Once John Lannan returns in the next few weeks, the rotation will be Cole Hamels, Cliff Lee, Kyle Kendrick, Jonathan Pettibone and Lannan. If the Phillies need somebody else while Halladay recovers, it likely will be Tyler Cloyd or Adam Morgan from Triple-A or somebody in the Minor Leagues from another organization. There are a host of pitchers with opt-out clauses in the Minors, including Chien-Ming Wang (May 31), Jeremy Bonderman (June 1) and Jair Jurrjens (June 15).
I also imagine they will cover their bases and watch Carlos Zambrano (Long Island Ducks in the independent Atlantic League) pitch. But it would be a mistake to trade for a starting pitcher right now, only to watch the offense continue to sputter the next couple months and the Phils fall from contention.
Do you think the lack of run support is driving the pitchers crazy?
-- Matt M., Princeton, N.J.
I absolutely think it bothers them, although it doesn't make much sense to admit it publicly. But I recall Roy Oswalt talking about the offense's struggles in 2011, saying it's like trying to dance between rain drops. In other words, they feel they need to be absolutely perfect to have a chance to win.
Hamels has a 2.79 run support average, which ranks 104th out of 111 qualifying pitchers in baseball. Lee is averaging 3.81, which is 80th. Kendrick is averaging 4.28, which is 66th. It wears on them, but over the years, they have done a good job of not letting it consume them. They only can hope that one of these days they'll get the consistent run support they need so they don't feel they need to dodge the rain drops to be successful.
Who do you think will make the All-Star team for the Phillies?
-- Dana D., Minneapolis

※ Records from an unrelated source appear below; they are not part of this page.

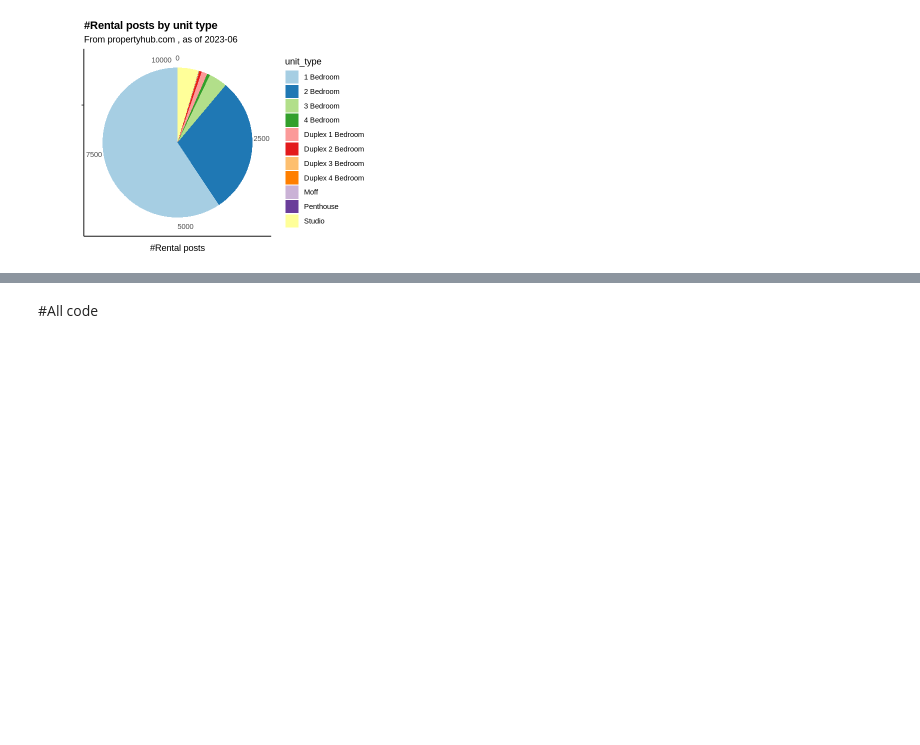
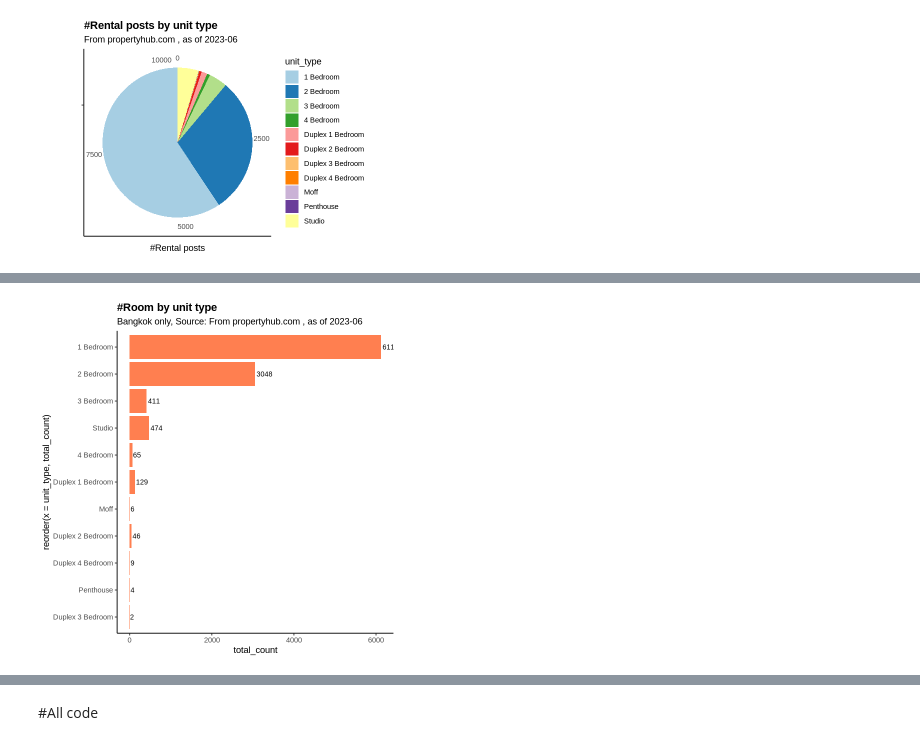
Before and after one commit to kawin-pixel/real_estate_th, a Jupyter notebook: R_notebook.ipynb, the cells around one changed output, grey strips where cells are left out. Cells and saved outputs as stored; diff of their text form; code cells hidden in the pictures; blank space fills up the shorter version.

```diff
--- a/R_notebook.ipynb
+++ b/R_notebook.ipynb
@@ -67,0 +63,9 @@ override using the `.groups` argument.
+# %%
+## Display data
+
+head(agg_data2)
+
+agg_data2 <- agg_data2 %>%
+  mutate(rental_to_sqm = avg_rental/avg_sqm)
+
+print(agg_data2)
@@ -288,0 +319,18 @@ ggplot(by_project, mapping = aes (reorder(x = project_name, total_count),
+# %%
+#supply overview bar
+options(repr.plot.width = 6, repr.plot.height = 6, dpi = 600) ##adjust chart size
+
+ggplot(agg_data, mapping = aes (reorder(x = unit_type, total_count),
+                                y = total_count )) +
+  geom_col( fill = "coral") +
+  geom_text(agg_data2, mapping = aes (label = total_count),
+            hjust = -0.1, size = 3) +
+  coord_flip() +
+  ## theme and label
+  theme_classic() +
+    theme(plot.title = element_text(face = "bold"),
+        element_text(family = "Noto sans")) +
+  labs(title = "#Room by unit type",
+       subtitle = "Bangkok only, Source: From propertyhub.com , as of 2023-06")
+# %% [output]
+[figure, added]
```
Also changed, not shown: parts of 6 cells of this notebook.
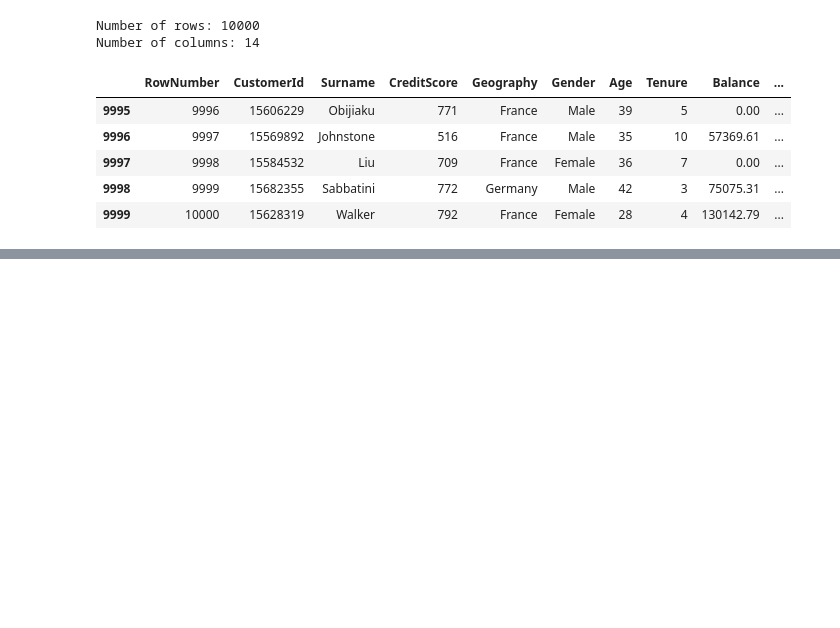
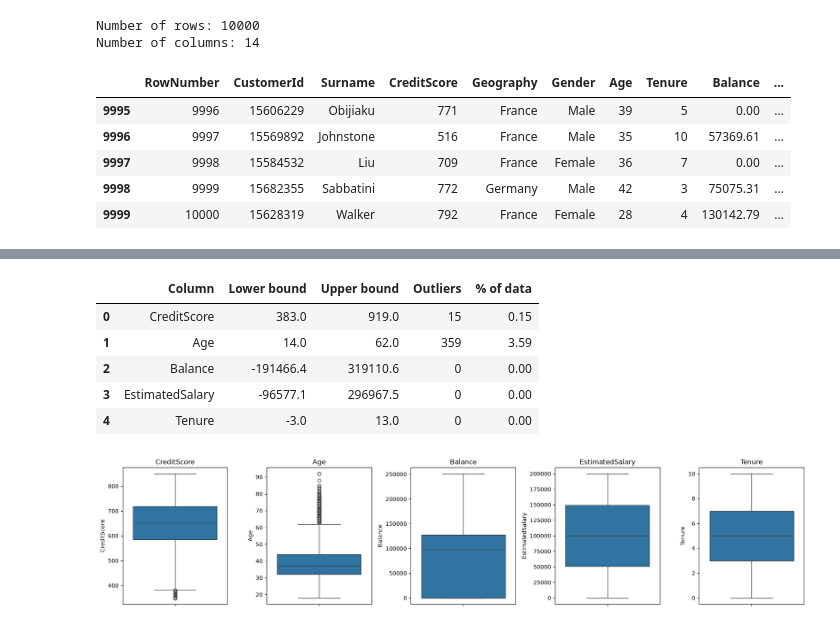
Before and after one commit to Alishba-code-cmyk/Banking-customer-churn-analysis-, a Jupyter notebook: notebooks/Banking_Customer_Churn_Analysis.ipynb, the cells around one changed output, grey strips where cells are left out. Cells and saved outputs as stored; diff of their text form; code cells hidden in the pictures; blank space fills up the shorter version.

```diff
--- a/notebooks/Banking_Customer_Churn_Analysis.ipynb
+++ b/notebooks/Banking_Customer_Churn_Analysis.ipynb
@@ -290,0 +349,7 @@ df.tail()
+# %%
+print(df.dtypes)
+
+# Binary flags are stored as 0/1 integers; ensure binary flags are integers
+df["Exited"] = df["Exited"].astype(int)
+for col in ["HasCrCard", "IsActiveMember"]:
+    df[col] = df[col].astype(int)
@@ -290,0 +371,17 @@ df.tail()
+# %%
+df["Status"] = df["Exited"].map({0: "Retained", 1: "Churned"})
+df["ActiveLabel"] = df["IsActiveMember"].map({0: "Inactive", 1: "Active"})
+# %%
+for col in ["Geography", "Gender"]:
+    print(df[col].value_counts(), "\n")
+
+# Check for whitespace or casing problems
+for col in ["Geography", "Gender"]:
+    df[col] = df[col].str.strip().str.title()
+
+# Logical range checks
+print("Age range:", df["Age"].min(), "-", df["Age"].max())
+print("Credit score range:", df["CreditScore"].min(), "-", df["CreditScore"].max())
+print("Negative balances:", (df["Balance"] < 0).sum())
+print("Tenure range:", df["Tenure"].min(), "-", df["Tenure"].max())
+print("NumOfProducts values:", sorted(df["NumOfProducts"].unique()))
@@ -290,0 +405,28 @@ df.tail()
+# %%
+num_cols = ["CreditScore", "Age", "Balance", "EstimatedSalary", "Tenure"]
+rows = []
+for col in num_cols:
+    q1, q3 = df[col].quantile([.25, .75])
+    iqr = q3 - q1
+    lo, hi = q1 - 1.5*iqr, q3 + 1.5*iqr
+    n = ((df[col] < lo) | (df[col] > hi)).sum()
+    rows.append([col, round(lo, 1), round(hi, 1), n, round(n/len(df)*100, 2)])
+
+outlier_summary = pd.DataFrame(rows, columns=["Column", "Lower bound", "Upper bound", "Outliers", "% of data"])
+display(outlier_summary)
+
+# Visual check
+fig, axes = plt.subplots(1, 5, figsize=(18, 4))
+for ax, col in zip(axes, num_cols):
+    sns.boxplot(y=df[col], ax=ax)
+    ax.set_title(col)
+plt.tight_layout()
+plt.show()
+# %% [output]
+|  | Column | Lower bound | Upper bound | Outliers | % of data |
+| 0 | CreditScore | 383.0 | 919.0 | 15 | 0.15 |
+| 1 | Age | 14.0 | 62.0 | 359 | 3.59 |
+| 2 | Balance | -191466.4 | 319110.6 | 0 | 0.00 |
+| 3 | EstimatedSalary | -96577.1 | 296967.5 | 0 | 0.00 |
+| 4 | Tenure | -3.0 | 13.0 | 0 | 0.00 |
+[figure, added]
```
Also changed, not shown: parts of 9 cells of this notebook, 1 other file.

Chase Utley leads qualifying National League second basemen with an .858 OPS. The only other NL second baseman with an OPS better than .800 is St. Louis' Matt Carpenter (.812). Utley has been this team's bright spot offensively. It'll be interesting to see where he ranks in fan voting when it comes out. I suspect he won't be in the lead, although based on the numbers, he should be near the top. Michael Young has been consistent, but he doesn't have the power numbers to get a spot. He falls behind third basemen David Wright and Pablo Sandoval at this point.
Offensively, those are the Phillies' only viable candidates. Jonathan Papelbon might have a shot, but he's tied for 10th in saves, and saves are big when it comes to selecting All-Star closers. How about Kendrick? He is 10th in the league in ERA (2.47). He also has four wins, which is tied for sixth. Lee is 4-2 with a 2.86 ERA. He also could be in the running.
I read last week that Papelbon's fastball velocity is down. Is that anything to be concerned about?
-- Jeff D., Media, Pa.
I asked Papelbon about it because I was curious if he had any thoughts on it, and because he has $26 million remaining on his contract following this season. He had none, other than it takes him a while to get going during the season. His fastball is averaging 93.01 mph, according to pitch f/x data, compared to 94.56 last season, 95.76 in 2012 and 95.66 in '11. But Papelbon is pitching with success, so you can't argue with the results. He has a 1.15 ERA and seven saves in 15 appearances, although perhaps because of the drop in velocity, he is averaging only 6.9 strikeouts per nine innings, compared to 11.8 last season and 12.2 in '11.
Considering the Phillies have a bunch of multiyear deals on the books and some of those players have underperformed or been injured, I thought it was worth asking if Papelbon feels healthy or not. He said he is healthy.